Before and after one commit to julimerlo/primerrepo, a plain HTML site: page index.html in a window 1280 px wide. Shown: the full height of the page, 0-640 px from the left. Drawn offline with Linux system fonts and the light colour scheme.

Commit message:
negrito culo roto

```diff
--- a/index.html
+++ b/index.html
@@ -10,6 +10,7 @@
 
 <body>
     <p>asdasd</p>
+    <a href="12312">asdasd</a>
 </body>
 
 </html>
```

....

The entries above are to be copied word for word.

Before and after one commit to julimerlo/primerrepo, a plain HTML site: page index.html in a window 1280 px wide. Shown: the full height of the page, 0-640 px from the left. Drawn offline with Linux system fonts and the light colour scheme.

Commit message:
negrito culo roto

```diff
--- a/index.html
+++ b/index.html
@@ -10,6 +10,7 @@
 
 <body>
     <p>asdasd</p>
+    <a href="12312">asdasd</a>
 </body>
 
 </html>
```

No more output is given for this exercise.